[Exercise aim]
Reproduce the records below in full and word for word, excluding pictures.

(Content revision data)
◇ ◇ ◇

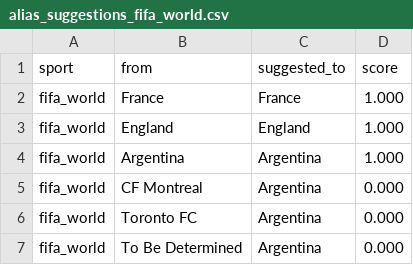
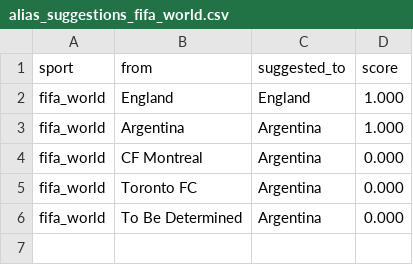
Before and after one commit to cterpening/What_Channel_Is_The_Game, a CSV file: alias_suggestions_fifa_world.csv, drawn as a sheet; the diff names each change by its address in the sheet, - before the commit and + after, or states it on an @@ line.

```diff
--- a/alias_suggestions_fifa_world.csv
+++ b/alias_suggestions_fifa_world.csv
-row 2: fifa_world | France | France | 1.000
```
Also changed, not shown: alias_suggestions_mlb.csv, alias_suggestions_mls.csv, 4 other files.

◇ ◇ ◇

[Written response]
Before and after one commit to cterpening/What_Channel_Is_The_Game, a CSV file: alias_suggestions_fifa_world.csv, drawn as a sheet; the diff names each change by its address in the sheet, - before the commit and + after, or states it on an @@ line.

```diff
--- a/alias_suggestions_fifa_world.csv
+++ b/alias_suggestions_fifa_world.csv
-row 2: fifa_world | France | France | 1.000
```
Also changed, not shown: alias_suggestions_mlb.csv, alias_suggestions_mls.csv, 4 other files.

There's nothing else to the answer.